It’s Not Surprising Bird is Successful with Yankees

It’s fun to watch Greg Bird contribute to the Yankees down the stretch, it is also not surprising.

Bird, the native of Aurora, Colo., who turns 24 on Nov. 22, is hitting .250 (34-for-136) with 10 homers and 29 RBIs in 39 games with the Yankees. He is doing the same things he did during his years in the Yankees system, four of the blasts have been game-winners.

He has also overcome the nonsense dealt his way by so-called “experts,” who talked about how the Yankees gave him too much money as a fifth-round pick in 2011. They stated his defense at first base was shabby and expressed the view he lacked power.
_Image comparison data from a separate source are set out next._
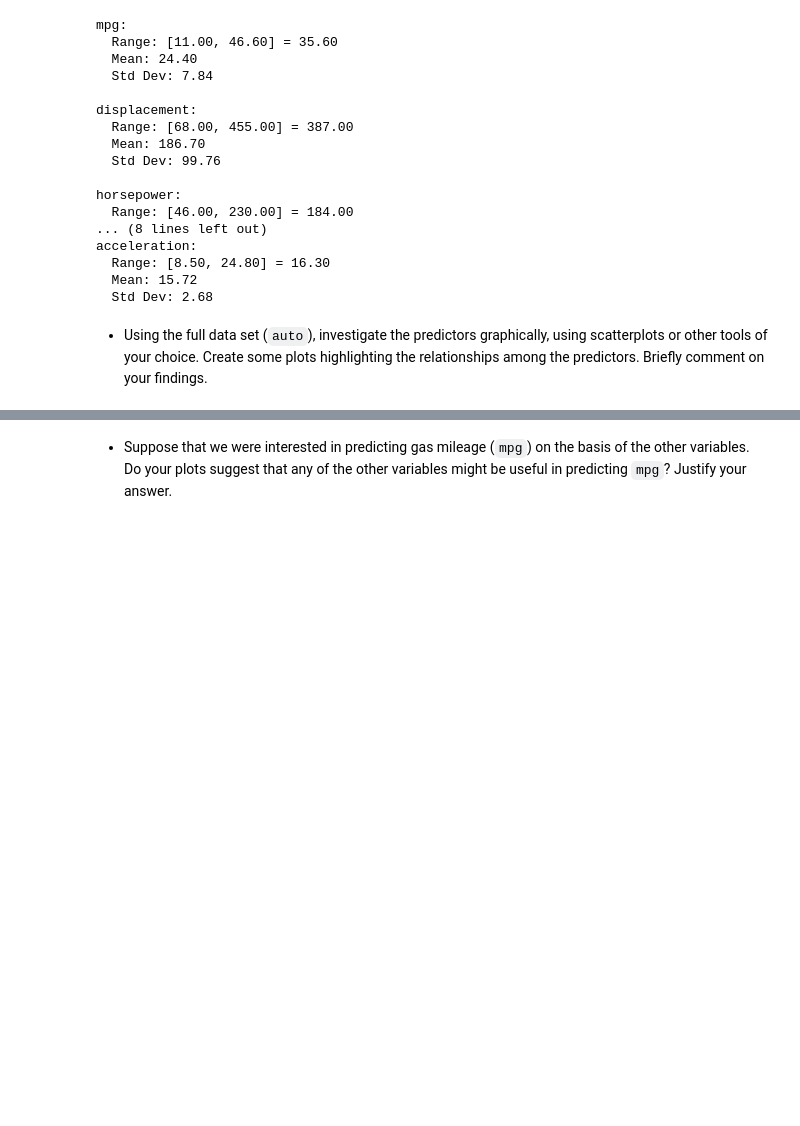
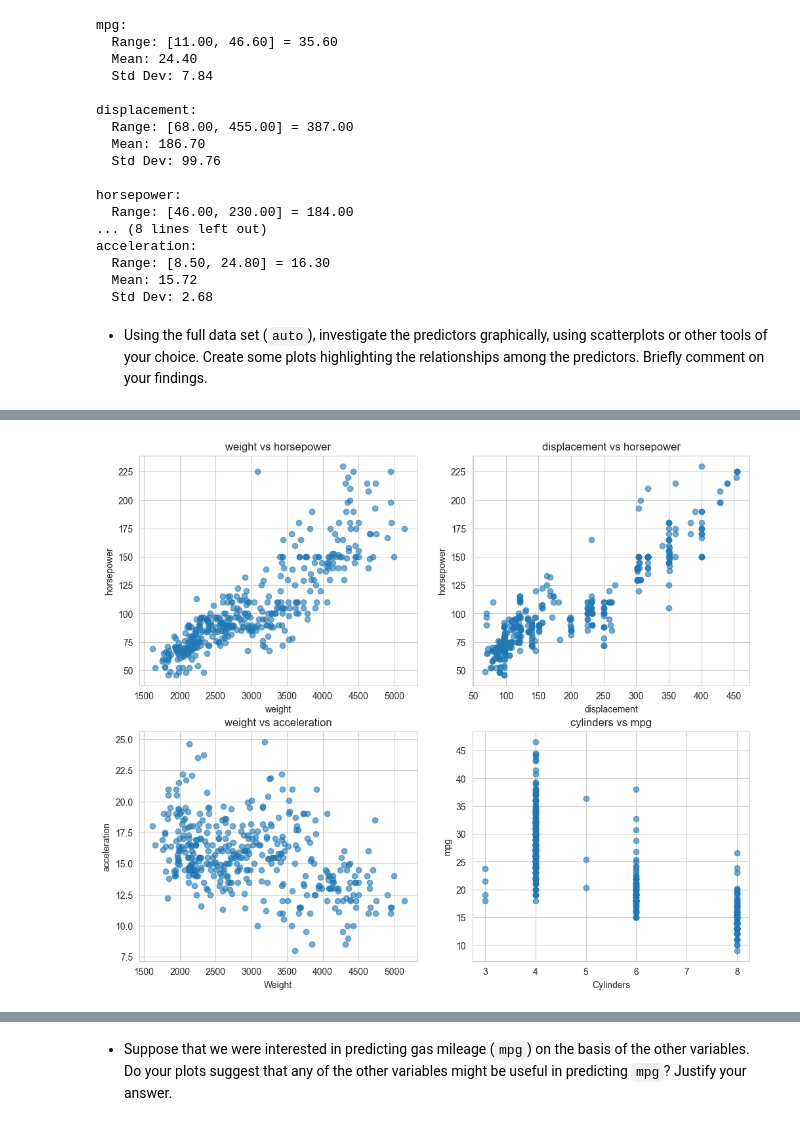
Before and after one commit to YashviKommidi/Machine_learning_26, a Jupyter notebook: KOMMIDI_HW2.ipynb, the cells around one changed output, grey strips where cells are left out. Drawn from its saved outputs; the diff is of its cells as text; code cells hidden in the pictures; blank space fills up the shorter version.

```diff
--- a/KOMMIDI_HW2.ipynb
+++ b/KOMMIDI_HW2.ipynb
@@ -644 +648,36 @@ acceleration:
+# %%
+import matplotlib.pyplot as plt
+from pandas.plotting import scatter_matrix
+
+# few more plots showing relation between different variables
+fig, axes = plt.subplots(2, 2, figsize=(12, 10))
+
+#scatterplot between weight and horsepower
+axes[0, 0].scatter(auto['weight'], auto['horsepower'], alpha=0.6)
+axes[0, 0].set_xlabel('weight')
+axes[0, 0].set_ylabel('horsepower')
+axes[0, 0].set_title('weight vs horsepower')
+
+#scatterplot between discplacement and horsepower
+axes[0, 1].scatter(auto['displacement'], auto['horsepower'], alpha=0.6)
+axes[0, 1].set_xlabel('displacement')
+axes[0, 1].set_ylabel('horsepower')
+axes[0, 1].set_title('displacement vs horsepower')
+
+#scatterplot between weight and acceleration
+axes[1, 0].scatter(auto['weight'], auto['acceleration'], alpha=0.6)
+axes[1, 0].set_xlabel('Weight')
+axes[1, 0].set_ylabel('acceleration')
+axes[1, 0].set_title('weight vs acceleration')
+
+#scatterplot between cylinders and mpg
+axes[1, 1].scatter(auto['cylinders'], auto['mpg'], alpha=0.6)
+axes[1, 1].set_xlabel('Cylinders')
+axes[1, 1].set_ylabel('mpg')
+axes[1, 1].set_title('cylinders vs mpg')
+
+
+plt.show()
+# %% [output]
+[figure, added]
 # %% [markdown]
```
Also changed, not shown: parts of 4 cells of this notebook.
This, of course, came from many who never saw him play, or watched him live a few times at most. It is doubtful most ever talked to him. Those pundits were wrong on most counts and short-sighted on others. Bird is proving such in every start.

On the other hand, this is not to say the 6-foot-3, 220-pound Bird, who batted .277 (88-for-318 between Double-A Trenton and Triple-A Scranton/Wilkes-Barre), with 12 homers and 52 RBIs in 83 games, is a finished product. He has areas to work on, and readily admits it.
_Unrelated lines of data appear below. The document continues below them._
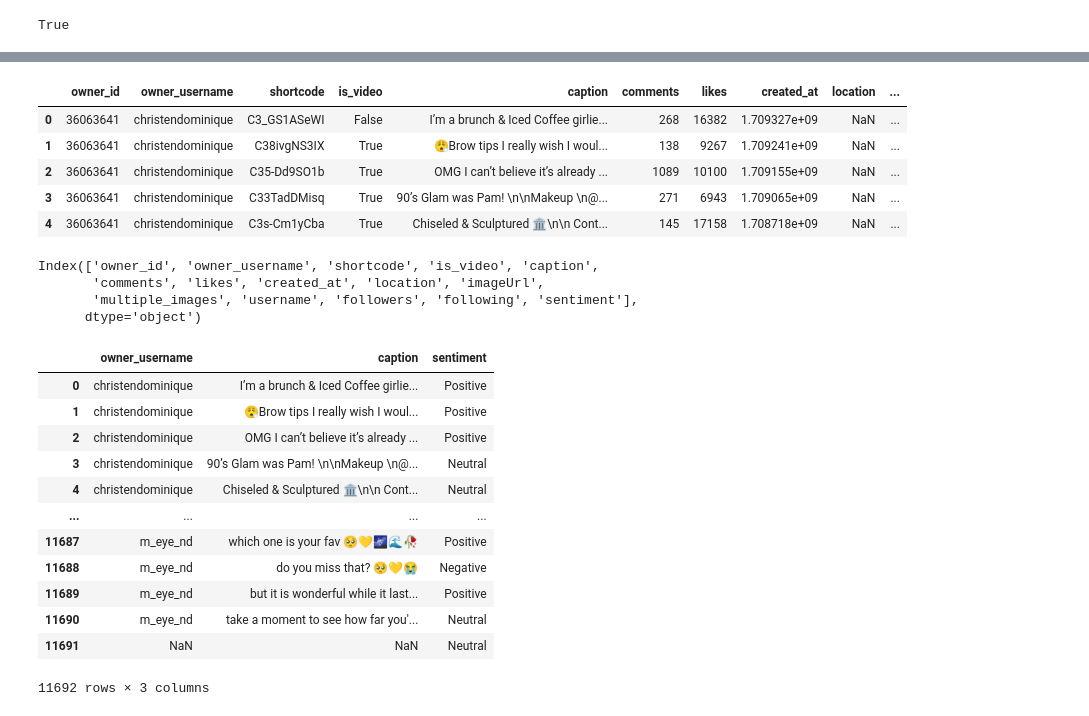
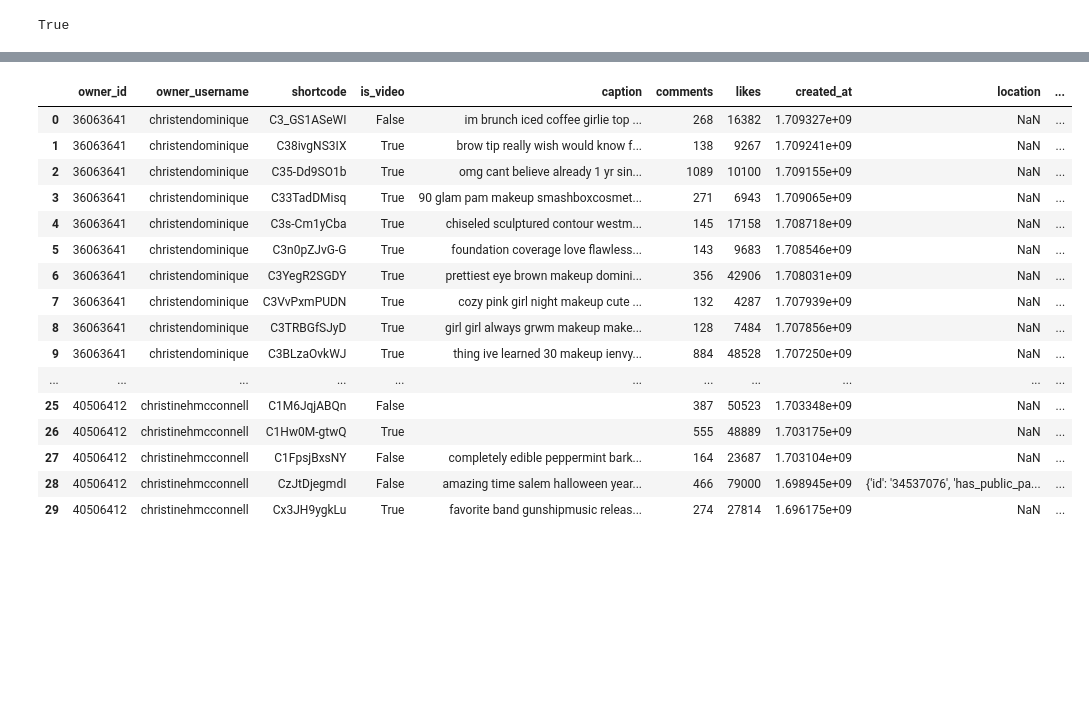
Before and after one commit to vineethpetnakota/emotion-detection-using-social-media-data, a Jupyter notebook: emotion_detection using sentiment analysis.ipynb, the cells around one changed output, grey strips where cells are left out. Saved outputs shown, nothing was run; the diff lists cells and outputs as text; code cells hidden in the pictures; blank space fills up the shorter version.

```diff
--- a/emotion_detection using sentiment analysis.ipynb
+++ b/emotion_detection using sentiment analysis.ipynb
@@ -118,0 +110,6 @@ def analyze_sentiment(text):
+# %%
+import nltk
+nltk.download('omw-1.4')
+
+
+df['caption'] = df['caption'].astype(str).apply(preprocess_text)
@@ -128,2 +127,0 @@ df.head()
-# %%
-df['sentiment'] = df['caption'].astype(str).apply(analyze_sentiment)
@@ -147,2 +128,22 @@ def preprocess_text(text):
-# %%
-df['sentiment'] = df['caption'].astype(str).apply(analyze_sentiment)
+# %%
+from transformers import pipeline
+import pandas as pd
+
+# Load a pre-trained model for emotion detection
+emotion_classifier = pipeline('text-classification', model='j-hartmann/emotion-english-distilroberta-base', return_all_scores=True)
+
+# Function to analyze emotions in captions
+def analyze_emotions(caption):
+    result = emotion_classifier(caption, padding=True, truncation=True, max_length=128)  # Adjust max_length as needed
+    if isinstance(result, list) and result:
+        # Extract the emotion label with the highest score
+        top_emotion = max(result[0], key=lambda x: x['score'])
+        return top_emotion['label']
+    else:
+        return 'unknown'
+
+# Apply the function to the 'caption' column and create a new column for emotions
+df['emotion'] = df['caption'].apply(lambda x: analyze_emotions(str(x)))
+
+# Display the updated DataFrame
+df.head(30)
@@ -149,32 +157,20 @@ df['sentiment'] = df['caption'].astype(str).apply(analyze_sentiment)
 # %%
-df.head()
+df.head(30)
 # %% [output]
 |  | owner_id | owner_username | shortcode | is_video | caption | comments | likes | created_at | location | ... |
-| 0 | 36063641 | christendominique | C3_GS1ASeWI | False | I’m a brunch & Iced Coffee girlie... | 268 | 16382 | 1.709327e+09 | NaN | ... |
-| 1 | 36063641 | christendominique | C38ivgNS3IX | True | 😮‍💨Brow tips I really wish I woul... | 138 | 9267 | 1.709241e+09 | NaN | ... |
-| 2 | 36063641 | christendominique | C35-Dd9SO1b | True | OMG I can’t believe it’s already ... | 1089 | 10100 | 1.709155e+09 | NaN | ... |
-| 3 | 36063641 | christendominique | C33TadDMisq | True | 90’s Glam was Pam! \n\nMakeup \n@... | 271 | 6943 | 1.709065e+09 | NaN | ... |
-| 4 | 36063641 | christendominique | C3s-Cm1yCba | True | Chiseled & Sculptured 🏛️\n\n Cont... | 145 | 17158 | 1.708718e+09 | NaN | ... |
+| 0 | 36063641 | christendominique | C3_GS1ASeWI | False | im brunch iced coffee girlie top ... | 268 | 16382 | 1.709327e+09 | NaN | ... |
+| 1 | 36063641 | christendominique | C38ivgNS3IX | True | brow tip really wish would know f... | 138 | 9267 | 1.709241e+09 | NaN | ... |
+| 2 | 36063641 | christendominique | C35-Dd9SO1b | True | omg cant believe already 1 yr sin... | 1089 | 10100 | 1.709155e+09 | NaN | ... |
+| 3 | 36063641 | christendominique | C33TadDMisq | True | 90 glam pam makeup smashboxcosmet... | 271 | 6943 | 1.709065e+09 | NaN | ... |
+| 4 | 36063641 | christendominique | C3s-Cm1yCba | True | chiseled sculptured contour westm... | 145 | 17158 | 1.708718e+09 | NaN | ... |
+| 5 | 36063641 | christendominique | C3n0pZJvG-G | True | foundation coverage love flawless... | 143 | 9683 | 1.708546e+09 | NaN | ... |
+| 6 | 36063641 | christendominique | C3YegR2SGDY | True | prettiest eye brown makeup domini... | 356 | 42906 | 1.708031e+09 | NaN | ... |
+| 7 | 36063641 | christendominique | C3VvPxmPUDN | True | cozy pink girl night makeup cute ... | 132 | 4287 | 1.707939e+09 | NaN | ... |
+| 8 | 36063641 | christendominique | C3TRBGfSJyD | True | girl girl always grwm makeup make... | 128 | 7484 | 1.707856e+09 | NaN | ... |
+| 9 | 36063641 | christendominique | C3BLzaOvkWJ | True | thing ive learned 30 makeup ienvy... | 884 | 48528 | 1.707250e+09 | NaN | ... |
+| ... | ... | ... | ... | ... | ... | ... | ... | ... | ... | ... |
+| 25 | 40506412 | christinehmcconnell | C1M6JqjABQn | False |  | 387 | 50523 | 1.703348e+09 | NaN | ... |
+| 26 | 40506412 | christinehmcconnell | C1Hw0M-gtwQ | True |  | 555 | 48889 | 1.703175e+09 | NaN | ... |
+| 27 | 40506412 | christinehmcconnell | C1FpsjBxsNY | False | completely edible peppermint bark... | 164 | 23687 | 1.703104e+09 | NaN | ... |
+| 28 | 40506412 | christinehmcconnell | CzJtDjegmdI | False | amazing time salem halloween year... | 466 | 79000 | 1.698945e+09 | {'id': '34537076', 'has_public_pa... | ... |
+| 29 | 40506412 | christinehmcconnell | Cx3JH9ygkLu | True | favorite band gunshipmusic releas... | 274 | 27814 | 1.696175e+09 | NaN | ... |
-# %%
-df.columns
-# %% [output]
-Index(['owner_id', 'owner_username', 'shortcode', 'is_video', 'caption',
-       'comments', 'likes', 'created_at', 'location', 'imageUrl',
-       'multiple_images', 'username', 'followers', 'following', 'sentiment'],
-      dtype='object')
-# %%
-df[['owner_username','caption','sentiment']]
-# %% [output]
-|  | owner_username | caption | sentiment |
-| 0 | christendominique | I’m a brunch & Iced Coffee girlie... | Positive |
-| 1 | christendominique | 😮‍💨Brow tips I really wish I woul... | Positive |
-| 2 | christendominique | OMG I can’t believe it’s already ... | Positive |
-| 3 | christendominique | 90’s Glam was Pam! \n\nMakeup \n@... | Neutral |
-| 4 | christendominique | Chiseled & Sculptured 🏛️\n\n Cont... | Neutral |
-| ... | ... | ... | ... |
-| 11687 | m_eye_nd | which one is your fav 🥺💛🌌🌊🥀 | Positive |
-| 11688 | m_eye_nd | do you miss that? 🥺💛😭 | Negative |
-| 11689 | m_eye_nd | but it is wonderful while it last... | Positive |
-| 11690 | m_eye_nd | take a moment to see how far you'... | Neutral |
-| 11691 | NaN | NaN | Neutral |
-11692 rows × 3 columns
```
Also changed, not shown: parts of 14 cells of this notebook.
“I know I have to, and want, to do better,” said Bird. “The team is counting on me for certain contributions and I have to provide them.”

“You can always improve in this game. You can always get better.”

Bird is a player, no matter what level he was assigned to, who focuses on how his contributions help the rest of his team. In the minors, that made him a clubhouse leader. With the Yankees, it makes him a player the veterans and leaders in the room are looking to welcome and respect.

His Yankees teammates know Bird has paid his dues and has had to battle to get there,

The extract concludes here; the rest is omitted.